Earlier this week, was the yahrzeit of one the greatest Torah teacher and leader of the twentieth century: Rabbi Menachem Mendel Schneerson, the seventh Lubavitche Rebbe, who died in 1994.

He espoused a Judaism that saw the good in every human being and inspired his followers to reach out to all parts of the world.

Unsurprisingly, he shows us a positive angle on Korach, one of the villains of the bible, the antihero of this week’s parasha.

He gave a talk in 1974 to a group of teenage girls. In it, he reflects on the Midrash that teaches that when Korach organized his demonstration against Moses, he arranged for all his fellow conspirators to be dressed identically. Last week’s portion ended with the mitzva of tzitzit where we are instructed to place a thread of blue in the white tzitzit fringes. Korach dressed his two-hundred-and-fifty henchmen in garments made entirely of blue.

He then confronted Moses with the following question:

“Does a garment made entirely of blue still require a tzitzit with a blue fringe?”

When Moses replied that it did, Korach mocked this answer to the crowd. If a single thread of blue is enough for a whole garment, surely a garment entirely of blue does not need another blue thread!

Rabbi Schneerson explained that Korach was challenging the essence of Moses’ leadership

The blue thread reminds us the blue of the oceans and the heavens, calling to mind G-d’s majesty.

But how do you communicate that message?

Korach believed that that the more you can overwhelm people with the “blue light of heaven” the more successful you will be.  Korach wanted to appeal to the emotions, to set souls on fire. He sought to make people excited by G-d. Let their entire garment, their total identity, melt into the sky!

Moses fundamentally disagreed. The Torah G-d gave him to communicate to the people is not just based on people’s feelings.

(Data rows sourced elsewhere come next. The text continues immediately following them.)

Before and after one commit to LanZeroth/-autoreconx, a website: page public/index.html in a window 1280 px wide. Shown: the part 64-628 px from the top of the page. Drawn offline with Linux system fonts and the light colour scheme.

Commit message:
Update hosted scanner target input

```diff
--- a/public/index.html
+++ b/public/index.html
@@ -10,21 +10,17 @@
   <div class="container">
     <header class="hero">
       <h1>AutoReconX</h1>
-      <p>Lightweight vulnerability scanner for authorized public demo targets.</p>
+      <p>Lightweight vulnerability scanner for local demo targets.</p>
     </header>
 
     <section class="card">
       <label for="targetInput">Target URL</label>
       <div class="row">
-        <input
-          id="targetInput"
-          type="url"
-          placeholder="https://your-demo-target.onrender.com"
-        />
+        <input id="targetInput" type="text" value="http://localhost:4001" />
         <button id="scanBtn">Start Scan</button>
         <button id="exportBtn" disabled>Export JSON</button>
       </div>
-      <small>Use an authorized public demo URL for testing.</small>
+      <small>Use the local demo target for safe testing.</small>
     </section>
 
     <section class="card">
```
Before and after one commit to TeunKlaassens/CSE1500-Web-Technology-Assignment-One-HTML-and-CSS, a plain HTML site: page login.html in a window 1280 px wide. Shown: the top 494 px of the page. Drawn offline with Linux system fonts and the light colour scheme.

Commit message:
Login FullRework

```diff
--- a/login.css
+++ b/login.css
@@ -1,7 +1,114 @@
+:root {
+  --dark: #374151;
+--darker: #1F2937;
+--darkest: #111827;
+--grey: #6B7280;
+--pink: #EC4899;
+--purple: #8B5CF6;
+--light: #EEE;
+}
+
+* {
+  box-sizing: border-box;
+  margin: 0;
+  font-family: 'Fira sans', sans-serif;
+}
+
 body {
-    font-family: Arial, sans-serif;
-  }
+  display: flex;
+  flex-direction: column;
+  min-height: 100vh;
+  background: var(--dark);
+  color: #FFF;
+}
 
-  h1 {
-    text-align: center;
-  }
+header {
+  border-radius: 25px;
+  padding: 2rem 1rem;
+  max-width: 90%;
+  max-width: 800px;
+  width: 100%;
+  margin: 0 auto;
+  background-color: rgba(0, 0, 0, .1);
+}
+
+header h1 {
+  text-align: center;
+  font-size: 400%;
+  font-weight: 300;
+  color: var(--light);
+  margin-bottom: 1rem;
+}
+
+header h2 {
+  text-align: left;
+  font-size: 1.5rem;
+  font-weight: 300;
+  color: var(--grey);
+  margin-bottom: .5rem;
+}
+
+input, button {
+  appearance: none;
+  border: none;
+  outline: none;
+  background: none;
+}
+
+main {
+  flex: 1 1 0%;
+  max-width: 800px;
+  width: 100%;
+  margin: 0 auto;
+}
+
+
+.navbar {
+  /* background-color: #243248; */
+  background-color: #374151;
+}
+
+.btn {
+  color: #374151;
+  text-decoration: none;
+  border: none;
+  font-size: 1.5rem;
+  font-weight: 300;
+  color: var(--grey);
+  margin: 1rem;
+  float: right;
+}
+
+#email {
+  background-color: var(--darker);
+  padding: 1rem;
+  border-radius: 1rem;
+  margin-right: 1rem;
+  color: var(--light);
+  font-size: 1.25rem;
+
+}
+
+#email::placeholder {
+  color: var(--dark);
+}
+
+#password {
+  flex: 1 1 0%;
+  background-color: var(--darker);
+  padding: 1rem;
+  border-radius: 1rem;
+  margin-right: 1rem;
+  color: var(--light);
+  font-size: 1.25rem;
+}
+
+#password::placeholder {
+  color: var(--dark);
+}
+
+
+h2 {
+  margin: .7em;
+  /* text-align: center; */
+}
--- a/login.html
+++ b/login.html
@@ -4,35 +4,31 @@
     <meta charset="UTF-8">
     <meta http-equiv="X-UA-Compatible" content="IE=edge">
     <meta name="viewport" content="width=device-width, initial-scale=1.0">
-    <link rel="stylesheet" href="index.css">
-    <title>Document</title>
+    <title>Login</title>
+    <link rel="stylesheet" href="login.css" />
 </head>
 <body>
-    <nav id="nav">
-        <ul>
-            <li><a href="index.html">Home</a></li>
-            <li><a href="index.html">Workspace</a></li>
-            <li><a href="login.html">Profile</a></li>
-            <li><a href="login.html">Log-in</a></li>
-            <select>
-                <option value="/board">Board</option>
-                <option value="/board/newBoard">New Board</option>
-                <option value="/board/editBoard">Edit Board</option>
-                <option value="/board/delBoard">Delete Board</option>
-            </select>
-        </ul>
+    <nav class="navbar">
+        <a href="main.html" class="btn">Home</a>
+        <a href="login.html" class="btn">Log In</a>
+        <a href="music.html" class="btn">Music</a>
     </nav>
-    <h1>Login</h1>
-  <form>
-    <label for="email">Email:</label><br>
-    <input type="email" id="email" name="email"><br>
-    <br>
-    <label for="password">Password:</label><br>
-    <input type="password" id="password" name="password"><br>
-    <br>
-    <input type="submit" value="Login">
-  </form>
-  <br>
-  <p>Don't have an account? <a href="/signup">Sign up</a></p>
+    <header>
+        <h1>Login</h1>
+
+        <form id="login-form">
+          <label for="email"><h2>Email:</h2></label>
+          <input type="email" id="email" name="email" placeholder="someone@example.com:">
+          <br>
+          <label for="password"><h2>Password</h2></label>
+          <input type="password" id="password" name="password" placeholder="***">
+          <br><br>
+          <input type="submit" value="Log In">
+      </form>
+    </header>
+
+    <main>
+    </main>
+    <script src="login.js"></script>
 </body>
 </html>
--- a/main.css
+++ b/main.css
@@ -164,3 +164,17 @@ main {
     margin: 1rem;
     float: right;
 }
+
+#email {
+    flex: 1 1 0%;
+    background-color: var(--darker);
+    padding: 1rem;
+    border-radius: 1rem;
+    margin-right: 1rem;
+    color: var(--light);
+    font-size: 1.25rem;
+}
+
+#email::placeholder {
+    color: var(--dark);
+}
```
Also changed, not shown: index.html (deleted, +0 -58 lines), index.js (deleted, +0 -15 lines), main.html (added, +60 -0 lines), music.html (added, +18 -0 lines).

Of course, the people must be inspired and motivated, but that has to translate into daily acts. Good deeds. Acts of kindness. Daily prayer. Regular mitzvot.

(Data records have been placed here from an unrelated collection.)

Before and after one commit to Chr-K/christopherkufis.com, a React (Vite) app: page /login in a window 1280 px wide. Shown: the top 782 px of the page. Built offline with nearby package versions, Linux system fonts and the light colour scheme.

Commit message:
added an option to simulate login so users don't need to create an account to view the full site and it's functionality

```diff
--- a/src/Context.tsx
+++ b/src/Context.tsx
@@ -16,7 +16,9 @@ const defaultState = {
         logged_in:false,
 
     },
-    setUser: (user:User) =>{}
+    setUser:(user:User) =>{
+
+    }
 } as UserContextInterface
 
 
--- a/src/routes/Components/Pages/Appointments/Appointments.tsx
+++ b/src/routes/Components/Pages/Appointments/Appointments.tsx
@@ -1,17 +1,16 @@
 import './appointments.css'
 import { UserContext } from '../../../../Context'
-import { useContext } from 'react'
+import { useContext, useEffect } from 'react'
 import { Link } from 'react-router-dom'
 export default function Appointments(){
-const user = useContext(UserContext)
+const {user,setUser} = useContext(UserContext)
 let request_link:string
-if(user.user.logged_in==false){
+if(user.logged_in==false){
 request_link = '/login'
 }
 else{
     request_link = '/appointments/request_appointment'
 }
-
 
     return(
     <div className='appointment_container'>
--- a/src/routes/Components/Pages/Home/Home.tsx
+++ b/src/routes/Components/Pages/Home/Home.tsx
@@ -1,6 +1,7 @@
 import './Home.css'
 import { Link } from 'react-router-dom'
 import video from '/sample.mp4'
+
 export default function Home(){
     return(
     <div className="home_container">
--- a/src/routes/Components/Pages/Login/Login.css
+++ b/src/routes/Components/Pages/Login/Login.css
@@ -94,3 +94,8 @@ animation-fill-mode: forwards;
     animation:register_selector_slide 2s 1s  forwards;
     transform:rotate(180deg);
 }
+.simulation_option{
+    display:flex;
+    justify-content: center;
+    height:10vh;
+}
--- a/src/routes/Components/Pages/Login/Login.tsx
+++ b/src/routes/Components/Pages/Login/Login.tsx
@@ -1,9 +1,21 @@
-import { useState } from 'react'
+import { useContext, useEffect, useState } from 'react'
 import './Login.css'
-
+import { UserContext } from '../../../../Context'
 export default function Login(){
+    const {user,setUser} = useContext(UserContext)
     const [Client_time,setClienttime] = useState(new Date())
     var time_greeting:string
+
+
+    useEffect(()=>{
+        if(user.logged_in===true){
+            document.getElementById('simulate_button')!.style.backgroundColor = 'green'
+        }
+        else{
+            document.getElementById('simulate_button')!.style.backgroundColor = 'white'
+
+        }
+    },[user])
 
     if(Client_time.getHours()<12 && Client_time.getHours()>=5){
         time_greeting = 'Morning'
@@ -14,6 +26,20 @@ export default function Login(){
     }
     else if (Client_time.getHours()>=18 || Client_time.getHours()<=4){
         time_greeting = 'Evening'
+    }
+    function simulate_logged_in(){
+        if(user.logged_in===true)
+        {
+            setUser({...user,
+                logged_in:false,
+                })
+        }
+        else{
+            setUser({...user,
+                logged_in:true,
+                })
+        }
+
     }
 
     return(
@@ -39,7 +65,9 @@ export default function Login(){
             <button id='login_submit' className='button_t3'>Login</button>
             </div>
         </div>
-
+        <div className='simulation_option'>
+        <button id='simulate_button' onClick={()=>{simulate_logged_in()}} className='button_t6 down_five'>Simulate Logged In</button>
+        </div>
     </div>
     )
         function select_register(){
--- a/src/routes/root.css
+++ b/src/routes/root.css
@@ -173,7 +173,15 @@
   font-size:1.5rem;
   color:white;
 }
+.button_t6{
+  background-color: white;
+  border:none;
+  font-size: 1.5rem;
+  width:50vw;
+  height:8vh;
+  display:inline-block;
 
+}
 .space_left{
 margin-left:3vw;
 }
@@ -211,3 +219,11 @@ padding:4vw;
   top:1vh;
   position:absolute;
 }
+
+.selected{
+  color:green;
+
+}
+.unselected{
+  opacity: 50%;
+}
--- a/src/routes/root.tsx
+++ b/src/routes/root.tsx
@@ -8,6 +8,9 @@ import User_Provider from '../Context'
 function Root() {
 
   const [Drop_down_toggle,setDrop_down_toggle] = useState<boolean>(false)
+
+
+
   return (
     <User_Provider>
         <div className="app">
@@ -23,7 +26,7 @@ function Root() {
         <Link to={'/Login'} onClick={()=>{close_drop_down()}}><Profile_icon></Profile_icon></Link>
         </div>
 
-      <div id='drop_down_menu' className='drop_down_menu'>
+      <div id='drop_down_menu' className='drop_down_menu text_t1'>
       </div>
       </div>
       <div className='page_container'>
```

Moses taught that we have to take single, daily, tangible acts and, through them, weave a blue thread of connectedness to G-d.

Korach wanted to wake up the world. Moses didn’t disagree. But he knew that to change the world you have to work at a step at a time.

Moses knew that it is all very well to excite an audience. But if this is not combined with an impact on daily lives, then it is of limited value. When Glastonbury is over, all that is left is a trudge through the mud.

Rabbi Schneerson didn’t just preach these ideas. He lived by them.

He inspired people to the heights with his farbrengen, but, more importantly, he inspired tens of thousands to go out and be his representatives to bring Judaism to all corners of the globe. He encouraged people to connect in simple, daily ways: putting on tefillin, giving tzedaka, lighting candles, hospitality. 

Rabbi Lord Jonathan Sacks described it brilliantly in a phrase that he coined some years ago, that was adopted by Rabbi Moshe Miller to be the title of his biography of the Rebbe: Turning Judaism Outwards. 

During lockdown, we have missed the inspiring crowd experiences. We have come to appreciate, even more, the essential daily ways we can connect with each other and with G-d.